APOE e4 is also associated with higher cholesterol levels and greater risk of heart disease, which raises questions about its role in causing Alzheimer’s. Maki wonders if men are dying from the cardiovascular effects of APOE e4, leaving women, who generally live longer, to be exposed to the cognitive effects of APOE e4 that manifests itself into Alzheimer’s. “These are mechanistic questions that cannot be teased out in research of human beings,” Maki says. Researchers cannot access the brains of live human patients to follow disease pathology — instead, they rely on animal models of disease. Yet, too many animal studies only use male animals. Even clinical trials for potential Alzheimer’s treatments may not investigate the differences between male and female responses to the drug being tested. Maki argues, this hinders our understanding of important sex differences in this disease.
The Challenges of Sex Differences Research

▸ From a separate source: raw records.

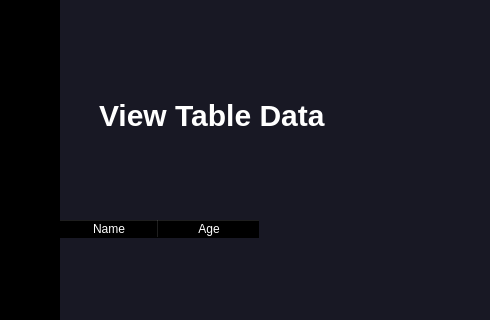
Before: the Qt Designer form tableslist.ui in Hichem-smr/Medical-Tool_Box, drawn with Qt 5; both pictures show x 141 to 631 and y 0 to 320 of the 1171 by 685 pixel window.
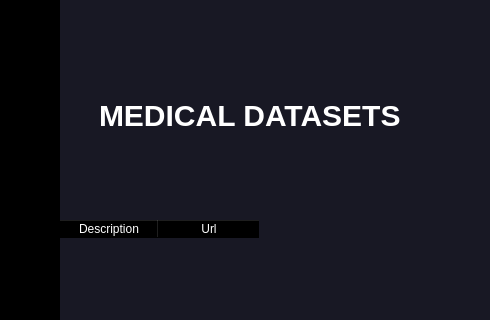
After: the same form once the commit is applied.

What changed in the file:
```diff
--- a/tableslist.ui
+++ b/tableslist.ui
@@ -72,7 +72,7 @@
 </string>
     </property>
     <property name="text">
-     <string>View Table Data </string>
+     <string>MEDICAL DATASETS</string>
     </property>
    </widget>
    <widget class="QTableWidget" name="tableWidget">
@@ -86,12 +86,12 @@
     </property>
     <column>
      <property name="text">
-      <string>Name</string>
+      <string>Description</string>
      </property>
     </column>
     <column>
      <property name="text">
-      <string>Age</string>
+      <string>Url</string>
      </property>
     </column>
    </widget>
```
Left out of the diff: 2 changed lines with no effect on the pictures.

In 2014, the National Institutes of Health instituted new policies requiring that researchers focus on sex as a biological variable in future biomedical research programs funded by the agency after studies showed significant sex differences in treatment protocols for a variety of medical conditions. Masdeu, of Houston Methodist Hospital, says that clinical researchers should analyze data “considering both males and females, with animal models and during clinical trials for treatments.”
“We have to persevere and work toward the goal of expanding research to include both sexes.”

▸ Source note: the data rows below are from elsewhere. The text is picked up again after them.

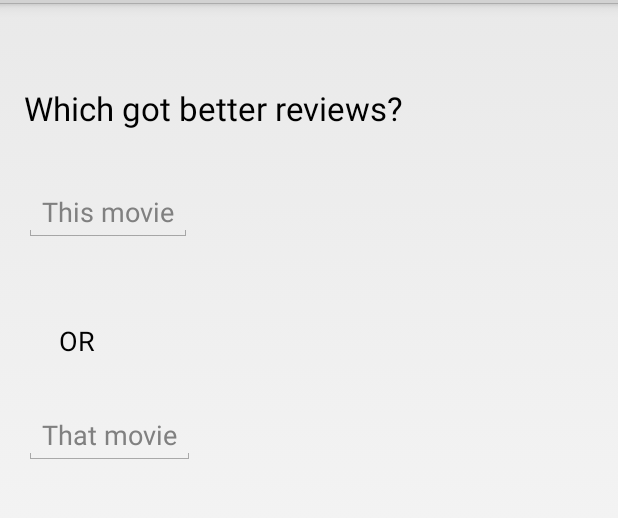
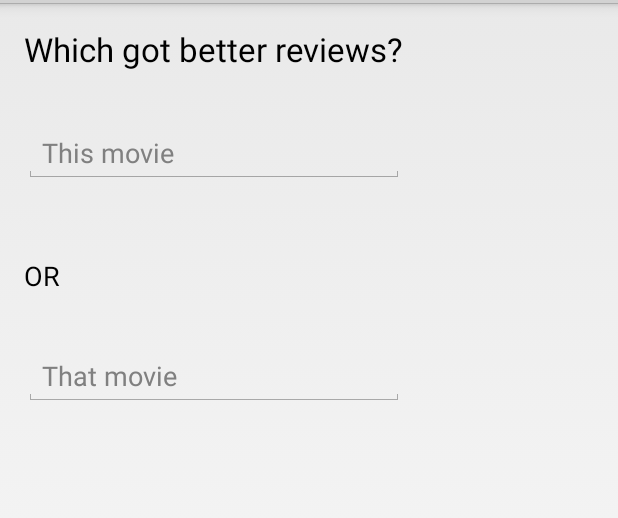
Before and after one commit to jpmunz/better-reviewed, an Android app: the screen it shows after launch (MainActivity), on a phone screen of 412 x 824 dp, the part 69-587 px from its top. Run offline under Robolectric (Android 15) with nearby library versions, the phone set to English and light mode, and no system bars.

Commit message:
autocomplete polish

```diff
--- a/app/src/main/AndroidManifest.xml
+++ b/app/src/main/AndroidManifest.xml
@@ -3,6 +3,7 @@
     package="com.jpmunz.betterreviewed" >
 
     <application
+        android:name="com.jpmunz.betterreviewed.BetterReviewedApp"
         android:allowBackup="true"
         android:icon="@drawable/ic_launcher"
         android:label="@string/app_name"
--- /dev/null
+++ b/app/src/main/java/com/jpmunz/betterreviewed/BetterReviewedApp.java
@@ -0,0 +1,31 @@
+package com.jpmunz.betterreviewed;
+
+import android.app.Application;
+import java.util.ArrayList;
+import java.util.HashMap;
+
+public class BetterReviewedApp extends Application {
+
+    public static final String LOG_TAG = "better_reviewed";
+    private static BetterReviewedApp instance = null;
+
+    /**
+     * Convenient accessor, saves having to call and cast getApplicationContext()
+     */
+    public static BetterReviewedApp getInstance() {
+        checkInstance();
+        return instance;
+    }
+
+    private static void checkInstance() {
+        if (instance == null)
+            throw new IllegalStateException("Application not created yet!");
+    }
+
+    @Override
+    public void onCreate() {
+        super.onCreate();
+        //provide an instance for our static accessors
+        instance = this;
+    }
+}
--- a/app/src/main/java/com/jpmunz/betterreviewed/MainActivity.java
+++ b/app/src/main/java/com/jpmunz/betterreviewed/MainActivity.java
@@ -29,17 +29,13 @@ import java.util.ArrayList;
 
 
 public class MainActivity extends Activity {
-    private static final String TAG = "MainActivity";
+
+    private static final int AUTO_COMPLETE_THRESHOLD = 5;
 
     /*
     TODO
 
-
-        http://makovkastar.github.io/blog/2014/04/12/android-autocompletetextview-with-suggestions-from-a-web-service/
-        - loading indicator in autocomplete while retrieving
-        - add a delayed autocomplete to buffer network calls
-        - set threshold for autocomplete higher (5)
-
+        - setting menu should allow configuration of user/critic review weighting
 
         -implement compareRatings
             - show a loading indicator on the rhs
@@ -47,28 +43,25 @@ public class MainActivity extends Activity {
             - show a checkmark next to the higher rated movie
             - activate a ratings search for the 2 given results
 
-        - setting menu should allow configuration of user/critic review weighting
+        - Bugs
+            - 2 results for the notebook?
 
-
-        - Bugs
-            - autocomplete suggestions should be as long as the longest result
-            - should be able to click anywhere on the suggestion
-            - 2 results for the notebook?
+         http://makovkastar.github.io/blog/2014/04/12/android-autocompletetextview-with-suggestions-from-a-web-service/
      */
 
     @Override
     protected void onCreate(Bundle savedInstanceState) {
         super.onCreate(savedInstanceState);
         setContentView(R.layout.activity_main);
-        setupMovieInput(R.id.movie1_autocomplete, R.id.movie2_autocomplete);
-        setupMovieInput(R.id.movie2_autocomplete, R.id.movie1_autocomplete);
+        setupMovieInput(R.id.movie1_autoComplete, R.id.movie1_autoComplete_progressBar, R.id.movie2_autoComplete);
+        setupMovieInput(R.id.movie2_autoComplete, R.id.movie2_autoComplete_progressBar, R.id.movie1_autoComplete);
     }
 
-    protected void setupMovieInput(int inputId, final int otherInputId) {
-        AutoCompleteTextView movie1AutoComplete = (AutoCompleteTextView) findViewById(inputId);
-        movie1AutoComplete.setAdapter(new RottenTomatoesAutoCompleteAdapter(this, R.layout.autocomplete_list_item));
+    protected void setupMovieInput(int inputId, int progressBarId, final int otherInputId) {
+        RottenTomatoesAutoCompleteTextView movieAutoComplete = (RottenTomatoesAutoCompleteTextView) findViewById(inputId);
+        movieAutoComplete.setAdapter(new RottenTomatoesAutoCompleteAdapter(this, R.layout.autocomplete_list_item));
 
-        movie1AutoComplete.setOnEditorActionListener(new AutoCompleteTextView.OnEditorActionListener() {
+        movieAutoComplete.setOnEditorActionListener(new AutoCompleteTextView.OnEditorActionListener() {
             @Override
             public boolean onEditorAction(TextView textView, int actionId, KeyEvent keyEvent) {
                 if (actionId == EditorInfo.IME_NULL
@@ -81,12 +74,16 @@ public class MainActivity extends Activity {
             }
         });
 
-        movie1AutoComplete.setOnItemClickListener(new AdapterView.OnItemClickListener() {
+        movieAutoComplete.setOnItemClickListener(new AdapterView.OnItemClickListener() {
             @Override
             public void onItemClick(AdapterView<?> adapterView, View view, int i, long l) {
                 nextMovieInput(otherInputId);
             }
         });
+
+        movieAutoComplete.setThreshold(AUTO_COMPLETE_THRESHOLD);
+        movieAutoComplete.setLoadingIndicator(
+                (android.widget.ProgressBar) findViewById(progressBarId));
     }
 
     protected void nextMovieInput(int inputId) {
@@ -100,10 +97,10 @@ public class MainActivity extends Activity {
     }
 
     protected void compareRatings() {
-        AutoCompleteTextView movie1 = (AutoCompleteTextView) findViewById(R.id.movie1_autocomplete);
-        AutoCompleteTextView movie2 = (AutoCompleteTextView) findViewById(R.id.movie2_autocomplete);
+        AutoCompleteTextView movie1 = (AutoCompleteTextView) findViewById(R.id.movie1_autoComplete);
+        AutoCompleteTextView movie2 = (AutoCompleteTextView) findViewById(R.id.movie2_autoComplete);
 
-        Log.v(TAG, "comparing " +movie1.getText() + " and " + movie2.getText());
+        Log.v(BetterReviewedApp.LOG_TAG, "comparing " +movie1.getText() + " and " + movie2.getText());
     }
 
     @Override
--- a/app/src/main/java/com/jpmunz/betterreviewed/RottenTomatoesAPI.java
+++ b/app/src/main/java/com/jpmunz/betterreviewed/RottenTomatoesAPI.java
@@ -1,4 +1,6 @@
 package com.jpmunz.betterreviewed;
+
+import android.util.Log;
 
 import org.apache.http.HttpResponse;
 import org.apache.http.StatusLine;
@@ -33,8 +35,10 @@ public class RottenTomatoesAPI {
 
     public class RottenTomatoesAPIException extends Exception {}
 
-    private String API_ROOT = "http://api.rottentomatoes.com/api/public/v1.0/";
-    private String API_KEY = "k4armx9qg4x5rq4xx8us8m6g";
+    private final static String API_ROOT = "http://api.rottentomatoes.com/api/public/v1.0/";
+    private final static String API_KEY = "k4armx9qg4x5rq4xx8us8m6g";
+    private final static HashMap<String, ArrayList<String>> autoCompleteCache = new HashMap<String, ArrayList<String>>();
+
 
     private String makeRequest(String endpoint, HashMap<String,String> queryStringParams) throws RottenTomatoesAPIException {
         StringBuilder sb = new StringBuilder(API_ROOT + endpoint + ".json");
@@ -78,8 +82,13 @@ public class RottenTomatoesAPI {
     }
 
     public ArrayList<String> autoComplete(String input) throws RottenTomatoesAPIException {
+
+        if (autoCompleteCache.containsKey(input)) {
+            Log.v(BetterReviewedApp.LOG_TAG, "cache hit");
+            return autoCompleteCache.get(input);
+        }
+
         ArrayList<String> result = new ArrayList<String>();
-
         HashMap<String, String> queryStringParams = new HashMap<String, String>();
 
         try {
@@ -91,7 +100,8 @@ public class RottenTomatoesAPI {
 
         result.add("the movie 1");
         result.add("ff");
-        return result;
+
+
 /*
         String response =  this.makeRequest("movies", queryStringParams);
 
@@ -108,5 +118,9 @@ public class RottenTomatoesAPI {
 
         return result;
         */
+        Log.v(BetterReviewedApp.LOG_TAG, "cache miss");
+
+        autoCompleteCache.put(input, result);
+        return result;
     }
 }
--- a/app/src/main/java/com/jpmunz/betterreviewed/RottenTomatoesAutoCompleteAdapter.java
+++ b/app/src/main/java/com/jpmunz/betterreviewed/RottenTomatoesAutoCompleteAdapter.java
@@ -1,6 +1,7 @@
 package com.jpmunz.betterreviewed;
 
 import android.content.Context;
+import android.os.SystemClock;
 import android.widget.ArrayAdapter;
 import android.widget.Filter;
 import android.widget.Filterable;
--- /dev/null
+++ b/app/src/main/java/com/jpmunz/betterreviewed/RottenTomatoesAutoCompleteTextView.java
@@ -0,0 +1,53 @@
+package com.jpmunz.betterreviewed;
+
+import android.content.Context;
+import android.os.Handler;
+import android.os.Message;
+import android.util.AttributeSet;
+import android.view.View;
+import android.widget.AutoCompleteTextView;
+import android.widget.ProgressBar;
+
+public class RottenTomatoesAutoCompleteTextView extends AutoCompleteTextView {
+
+    private static final int TEXT_CHANGED_MESSAGE_CODE = 100;
+    private static final int AUTO_COMPLETE_DELAY = 750;
+
+
+    private ProgressBar mLoadingIndicator;
+
+    private final Handler mHandler = new Handler() {
+        @Override
+        public void handleMessage(Message msg) {
+            RottenTomatoesAutoCompleteTextView.super.performFiltering((CharSequence) msg.obj, msg.arg1);
+        }
+    };
+
+    public RottenTomatoesAutoCompleteTextView(Context context, AttributeSet attrs) {
+        super(context, attrs);
+    }
+
+    public void setLoadingIndicator(ProgressBar progressBar) {
+        mLoadingIndicator = progressBar;
+    }
+
+    @Override
+    protected void performFiltering(CharSequence text, int keyCode) {
+        if (mLoadingIndicator != null) {
+            mLoadingIndicator.setVisibility(View.VISIBLE);
+        }
+
+        mHandler.removeMessages(TEXT_CHANGED_MESSAGE_CODE);
+        mHandler.sendMessageDelayed(mHandler.obtainMessage(TEXT_CHANGED_MESSAGE_CODE, text), AUTO_COMPLETE_DELAY);
+    }
+
+    @Override
+    public void onFilterComplete(int count) {
+        if (mLoadingIndicator != null) {
+            mLoadingIndicator.setVisibility(View.GONE);
+        }
+
+        super.onFilterComplete(count);
+    }
+
+}
--- a/app/src/main/res/layout/activity_main.xml
+++ b/app/src/main/res/layout/activity_main.xml
@@ -17,34 +17,35 @@
         android:textAppearance="?android:attr/textAppearanceLarge"
         android:layout_alignParentTop="true"
         android:layout_alignParentLeft="true"
-        android:layout_alignParentStart="true"
-        android:layout_marginTop="39dp" />
+        android:layout_alignParentStart="true" />
 
-    <AutoCompleteTextView
+   <com.jpmunz.betterreviewed.RottenTomatoesAutoCompleteTextView
        android:layout_width="wrap_content"
        android:layout_height="wrap_content"
        android:hint="@string/movie1_placeholder"
-        android:id="@+id/movie1_autocomplete"
+       android:id="@+id/movie1_autoComplete"
        android:layout_below="@+id/header"
-        android:layout_toRightOf="@+id/loader"
        android:layout_marginTop="35dp"
-        android:dropDownWidth="match_parent"
-        android:imeOptions="actionDone"
+       android:dropDownWidth="wrap_content"
+       android:layout_alignRight="@+id/header"
+       android:layout_alignEnd="@+id/header"
+       android:layout_alignParentLeft="true"
+       android:layout_alignParentStart="true" />
 
-        />
 
-    <AutoCompleteTextView
+ <com.jpmunz.betterreviewed.RottenTomatoesAutoCompleteTextView
      android:layout_width="wrap_content"
      android:layout_height="wrap_content"
      android:hint="@string/movie2_placeholder"
-        android:id="@+id/movie2_autocomplete"
+     android:id="@+id/movie2_autoComplete"
      android:layout_marginTop="109dp"
-        android:layout_below="@+id/movie1_autocomplete"
-        android:layout_alignLeft="@+id/movie1_autocomplete"
-        android:layout_alignStart="@+id/movie1_autocomplete"
-        android:dropDownWidth="match_parent"
+     android:layout_below="@+id/movie1_autoComplete"
+     android:layout_alignLeft="@+id/movie1_autoComplete"
+     android:layout_alignStart="@+id/movie1_autoComplete"
+     android:dropDownWidth="wrap_content"
 
-        />
+     android:layout_alignRight="@+id/movie1_autoComplete"
+     android:layout_alignEnd="@+id/movie1_autoComplete" />
 
     <TextView
         android:layout_width="wrap_content"
@@ -52,11 +53,32 @@
         android:textAppearance="?android:attr/textAppearanceMedium"
         android:text="@string/or"
         android:id="@+id/textView2"
-        android:layout_marginTop="53dp"
-        android:layout_below="@+id/movie1_autocomplete"
-        android:layout_alignLeft="@+id/movie2_autocomplete"
-        android:layout_alignStart="@+id/movie2_autocomplete"
-        android:layout_marginLeft="23dp" />
+        android:layout_marginTop="49dp"
+        android:layout_below="@+id/movie1_autoComplete"
+        android:layout_alignParentLeft="true"
+        android:layout_alignParentStart="true" />
+
+    <ProgressBar
+        android:layout_width="wrap_content"
+        android:layout_height="wrap_content"
+        android:id="@+id/movie1_autoComplete_progressBar"
+        android:layout_alignBottom="@+id/movie1_autoComplete"
+        android:layout_alignRight="@+id/movie1_autoComplete"
+        android:layout_alignEnd="@+id/movie1_autoComplete"
+        android:indeterminate="false"
+        android:visibility="gone" />
+
+    <ProgressBar
+        android:layout_width="wrap_content"
+        android:layout_height="wrap_content"
+        android:id="@+id/movie2_autoComplete_progressBar"
+        android:indeterminate="false"
+        android:layout_alignBottom="@+id/movie2_autoComplete"
+        android:layout_alignRight="@+id/movie2_autoComplete"
+        android:layout_alignEnd="@+id/movie2_autoComplete"
+        android:visibility="gone" />
+
+
     <!--
         <ImageView
             android:layout_width="wrap_content"
--- a/app/src/main/res/layout/autocomplete_list_item.xml
+++ b/app/src/main/res/layout/autocomplete_list_item.xml
@@ -1,4 +1,4 @@
 <?xml version="1.0" encoding="utf-8"?>
 <TextView xmlns:android="http://schemas.android.com/apk/res/android"
-    android:layout_width="wrap_content"
+    android:layout_width="match_parent"
     android:layout_height="wrap_content" />
```
Lines whose indentation alone changed are shown as unchanged.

But research on sex differences is expensive, says Nora Volkow, director of the National Institute on Drug Abuse (NIDA), who outside of her role at NIDA, recently collaborated on an Alzheimer’s-related study. “You often need double the sample size to meaningfully address differences between males and females,” Volkow says. “We have to persevere and work toward the goal of expanding research to include both sexes. And at the same time, we have to put the necessary resources and funding in place, so we can do it in a meaningful way.”
Masdeu says one way to help fill in some of the research gaps SWHR highlighted regarding sex differences in Alzheimer’s disease is to look at data from existing research studies. Enterprising researchers may find previously unexamined sex differences in these data sets.
“In many cases, the data is there,” Masdeu says. “Someone just has to look and see — whether it’s a study about sleep, or hormones, or inflammation, or any of the other factors we know may be involved in the development of Alzheimer’s disease — where sex may be important.”
That is certainly one approach, says Maki. But she and her colleagues with the SWHR hope the neuroscience community will also invest in new research programs that investigate important sex differences in this powerful and expensive disease. Maki says that while the SWHR talks about looking at pathology in women, the goal is to develop treatments for both sexes.
“This isn’t just women saying, ‘We need more research for us.’ On the contrary, sex differences research is research that benefits both sexes,” Maki says. “If more people can look at the different biological mechanisms underlying these sex differences we see in Alzheimer’s disease, we have more opportunity to find therapeutic targets that may be helpful to both men and women. That’s the whole point.”
Alzheimer’s Association. (2018). Alzheimer’s Disease Facts and Figure. Alzheimer’s & Dementia, 14(3) 367-429. Retrieved from https://www.alz.org/media/HomeOffice/Facts%20and%20Figures/facts-and-figures.pdf
Clayton J. A., & Collins F. S. (2014). Policy: NIH to balance sex in cell and animal studies. Nature, 509(7500) 282-283. doi: 10.1038/509282a
Nebel, R. A. Aggarwall, N. T, Barnes, L. L., Gallagher, A. Goldstein, J. M. . . . Maki, P. M. (2018). Understanding the Impact of sex and gender in Alzheimer’s disease: A call to action. Alzheimer’s Association, 14(9) 1171-11183. doi: https://doi.org/10.1016/j.jalz.2018.04.008